- Prepare data maps, inventories and other records pertaining to the personal information of California residents, households and devices.
- Consider alternative business models, including California-only sites and offerings.
- Establish designated methods for submitting data access requests.
- Provide a clear and conspicuous “Do Not Sell My Personal Information” link on your website’s homepage.
- Fund and implement new systems and processes to verify the identity and authorization of people who request data access, deletion or portability.
- Update privacy policies with newly required information, including a description of California residents’ rights.
- Establish policies to avoid charges that your business “willfully disregards the California resident’s age” by implementing methods of obtaining parental or guardian consent for minors under 13 and direct consent of minors between 13 and 18.
Determann recommended that organizations manage this growing complexity generated by these new privacy regulations with a Customer Data Platform (CDP). This is a flexible, centralized platform to manage data across channels and devices, allowing organizations to get a handle on all of those different customer consent preferences.
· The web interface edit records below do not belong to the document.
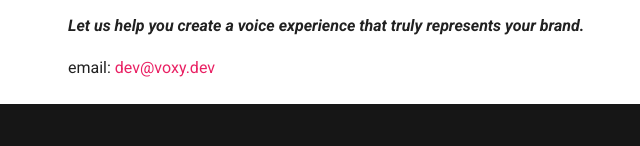
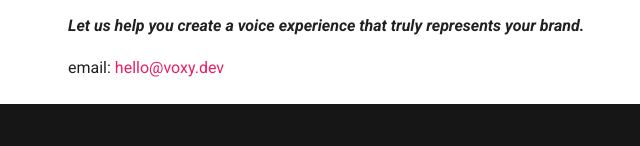
Before and after one commit to litnialex/voxy, a plain HTML site: page index.html in a window 1280 px wide. Shown: the part 757-903 px from the top of the page, 228-868 px from the left. Drawn offline with Linux system fonts and the light colour scheme.

Commit message:
Deployed 5f260ae with MkDocs version: 1.6.1

```diff
--- a/index.html
+++ b/index.html
@@ -374,7 +374,7 @@
 </li>
 </ul>
 <p><strong><em>Let us help you create a voice experience that truly represents your brand.</em></strong></p>
-<p>email: <a href="&#109;&#97;&#105;&#108;&#116;&#111;&#58;&#100;&#101;&#118;&#64;&#118;&#111;&#120;&#121;&#46;&#100;&#101;&#118;">&#100;&#101;&#118;&#64;&#118;&#111;&#120;&#121;&#46;&#100;&#101;&#118;</a></p>
+<p>email: <a href="&#109;&#97;&#105;&#108;&#116;&#111;&#58;&#104;&#101;&#108;&#108;&#111;&#64;&#118;&#111;&#120;&#121;&#46;&#100;&#101;&#118;">&#104;&#101;&#108;&#108;&#111;&#64;&#118;&#111;&#120;&#121;&#46;&#100;&#101;&#118;</a></p>
 
 
 
--- a/search/search_index.json
+++ b/search/search_index.json
@@ -1 +1 @@
-{"config":{"lang":["en"],"separator":"[\\s\\-]+","pipeline":["stopWordFilter"]},"docs":[{"location":"index.html","title":"Voxy Dev","text":"<p>Voxy Dev is a voice assistant that speaks on your company's behalf</p> <p>Voxy Dev is a customizable voice assistant that interacts with your customers via phone or other voice channels. It can handle common tasks like creating, managing, or canceling orders\u2014automatically, 24/7.</p> <p>If your team spends a lot of time on routine conversations, Voxy Dev can serve as your first-line support agent\u2014freeing your specialists to focus on more meaningful and complex interactions.</p> <p>Voxy Dev doesn\u2019t replace a good human representative. It complements your team by taking care of the repetitive work\u2014efficiently, consistently, and professionally.</p>"},{"location":"index.html#built-for-your-needs-not-ours","title":"Built for Your Needs, Not Ours","text":"<p>Voxy Dev isn\u2019t a fixed product with rigid features. It\u2019s a tailored service designed around your business needs.</p> <p>We build your voice assistant using industry-leading platforms:</p> <ul> <li> <p>OpenAI \u2013 Advanced conversational intelligence</p> </li> <li> <p>Twilio or SIP protocol \u2013 Seamless phone and voice channel integration</p> </li> <li> <p>ElevenLabs \u2013 High-quality speech-to-text and text-to-speech</p> </li> </ul> <p>Let us help you create a voice experience that truly represents your brand.</p> <p>email: dev@voxy.dev</p>"}]}
+{"config":{"lang":["en"],"separator":"[\\s\\-]+","pipeline":["stopWordFilter"]},"docs":[{"location":"index.html","title":"Voxy Dev","text":"<p>Voxy Dev is a voice assistant that speaks on your company's behalf</p> <p>Voxy Dev is a customizable voice assistant that interacts with your customers via phone or other voice channels. It can handle common tasks like creating, managing, or canceling orders\u2014automatically, 24/7.</p> <p>If your team spends a lot of time on routine conversations, Voxy Dev can serve as your first-line support agent\u2014freeing your specialists to focus on more meaningful and complex interactions.</p> <p>Voxy Dev doesn\u2019t replace a good human representative. It complements your team by taking care of the repetitive work\u2014efficiently, consistently, and professionally.</p>"},{"location":"index.html#built-for-your-needs-not-ours","title":"Built for Your Needs, Not Ours","text":"<p>Voxy Dev isn\u2019t a fixed product with rigid features. It\u2019s a tailored service designed around your business needs.</p> <p>We build your voice assistant using industry-leading platforms:</p> <ul> <li> <p>OpenAI \u2013 Advanced conversational intelligence</p> </li> <li> <p>Twilio or SIP protocol \u2013 Seamless phone and voice channel integration</p> </li> <li> <p>ElevenLabs \u2013 High-quality speech-to-text and text-to-speech</p> </li> </ul> <p>Let us help you create a voice experience that truly represents your brand.</p> <p>email: hello@voxy.dev</p>"}]}
```
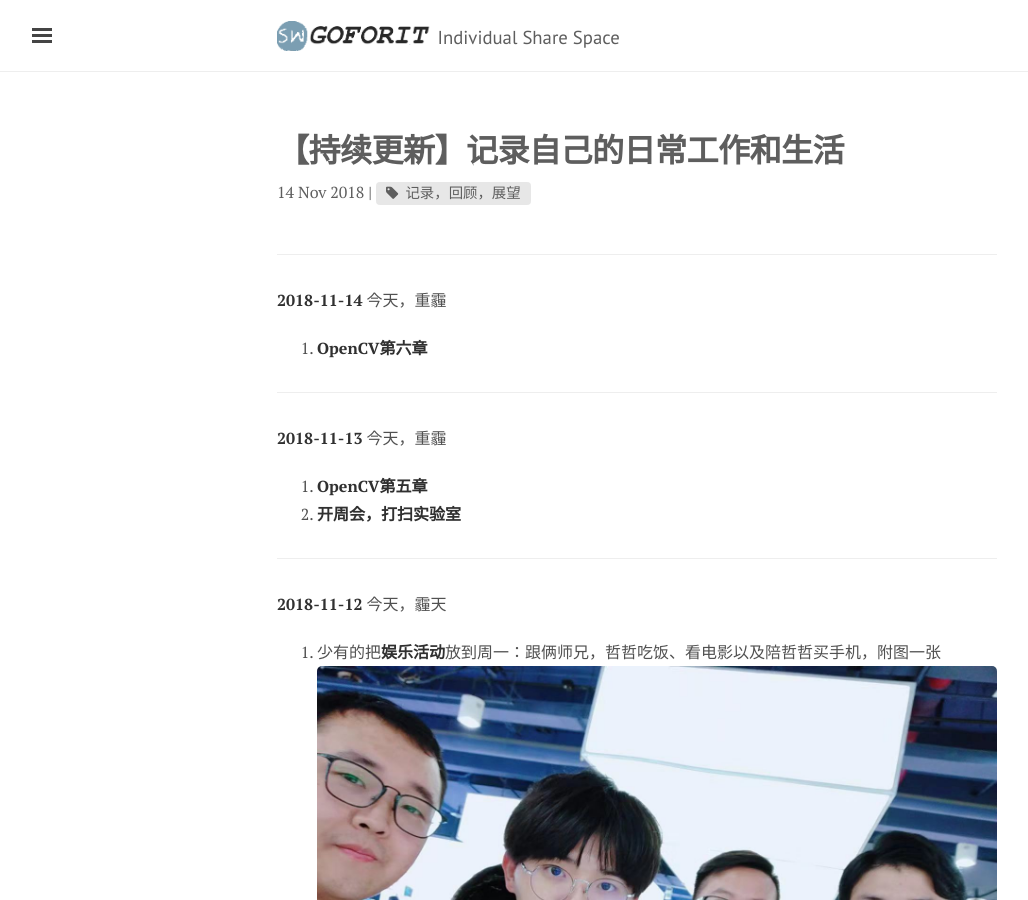
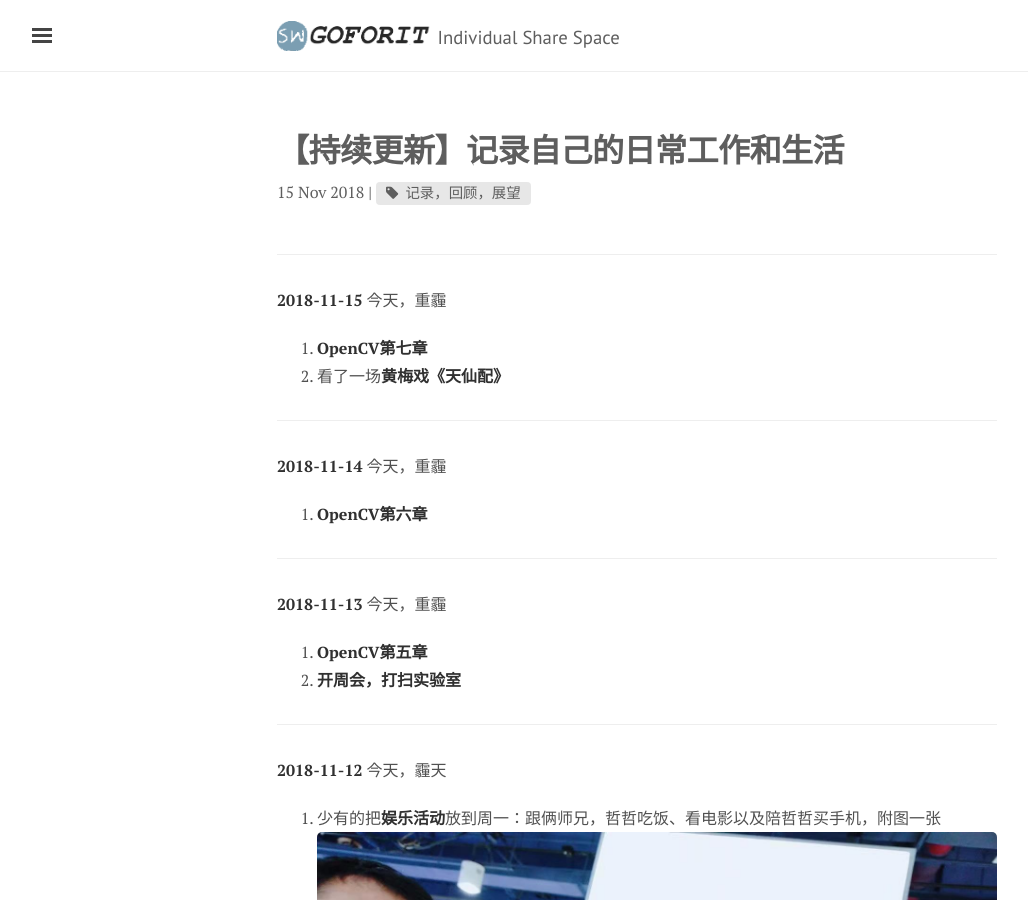
Before and after one commit to illust/illust.github.io, a Jekyll site: the page built from _posts/2018-11-15-works.md, in a window 1280 px wide and 900 px high. Shown: the whole window, without its empty margins (3-1031 px from the left). Built offline with Jekyll 4.4.1, drawn with Linux system fonts in a browser that asks for light colours; nearby versions of some CDN libraries; comment, search, counter and statistics services are not loaded.

Commit message:
daily work

```diff
--- a/_posts/2018-11-14-works.md
+++ b/_posts/2018-11-15-works.md
@@ -5,6 +5,12 @@ categories: [dailyposts]
 excerpt: 回到写日记的年月里，fight！
 tags: [记录，回顾，展望]
 ---
+----------------------------
+**2018-11-15**
+今天，重霾
+1.    **OpenCV第七章**
+2.    看了一场**黄梅戏《天仙配》**
+
 ----------------------------
 **2018-11-14**
 今天，重霾
```
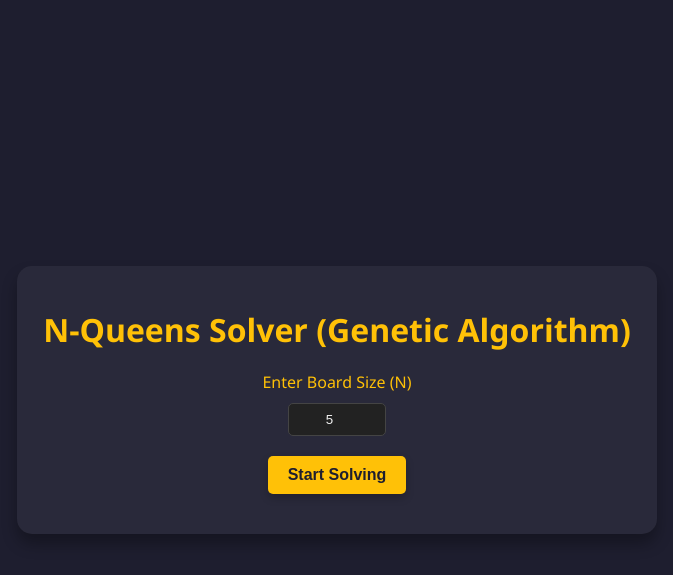
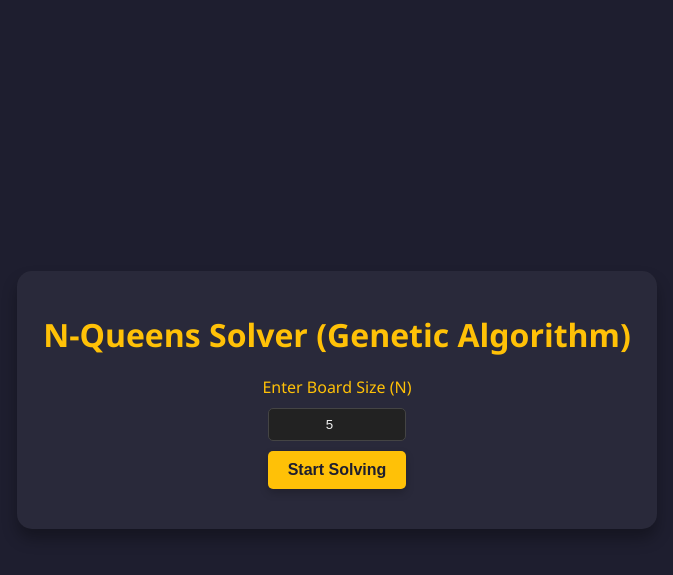
Before and after one commit to ahkharsha/NQueens-Solver, a Flask app: page / in a window 1280 px wide. Shown: the top 575 px of the page, without its empty margins (303-976 px from the left). Run offline with Flask 3, Linux system fonts and the light colour scheme; some libraries are stand-ins or nearby versions.

Commit message:
Fix genetic input box

```diff
--- a/genetic/static/style.css
+++ b/genetic/static/style.css
@@ -39,12 +39,6 @@ label {
   color: #ffc107; /* Gold color for labels */
 }
 
-.form-container input {
-  width: 20%;
-  margin-bottom: 10px;
-  text-align: center;
-}
-
 input[type="number"] {
   padding: 8px;
   border-radius: 5px;
@@ -59,6 +53,12 @@ input[type="number"]:focus {
   outline: none;
   border-color: #ffc107; /* Gold border on focus */
   box-shadow: 0px 0px 5px rgba(255, 193, 7, 0.5); /* Gold shadow on focus */
+}
+
+.form-container input {
+  width: 20%;
+  margin-bottom: 10px;
+  text-align: center;
 }
 
 button {
```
It will also help companies beyond the privacy laws we know about today because you know more are coming. As Determann explained:
CDPs were first developed as the next evolutionary step up from customer relationship management (CRM) systems and data management platforms (DMP), to help marketing improve targeting, relevance, and personalization. However, the inherent functionality of a CDP as a data unifier and processor makes it ideal for managing consumer consent preferences and complying with new data protection laws.
Fortunately, he added, with the right enterprise CDP, organizations can better consolidate data from specific individuals across many disparate systems. That’s because CDPs are designed to break down the silos that separate data, instead integrating information data from multiple sources — including IoT devices — for better visibility.
I agreed with Determann when he told me that data protection compliance is the new normal, and that organizations need to up their game in order to respond to new rules and regulations. How they go about this can make or break the customer relationship. In the end, isn’t that what running a business is all about, the customer relationship?
Sue Marquette Poremba has been writing about network security since 2008. In addition to her coverage of security issues for IT Business Edge, her security articles have been published at various sites such as Forbes, Midsize Insider and Tom's Guide. You can reach Sue via Twitter: @sueporemba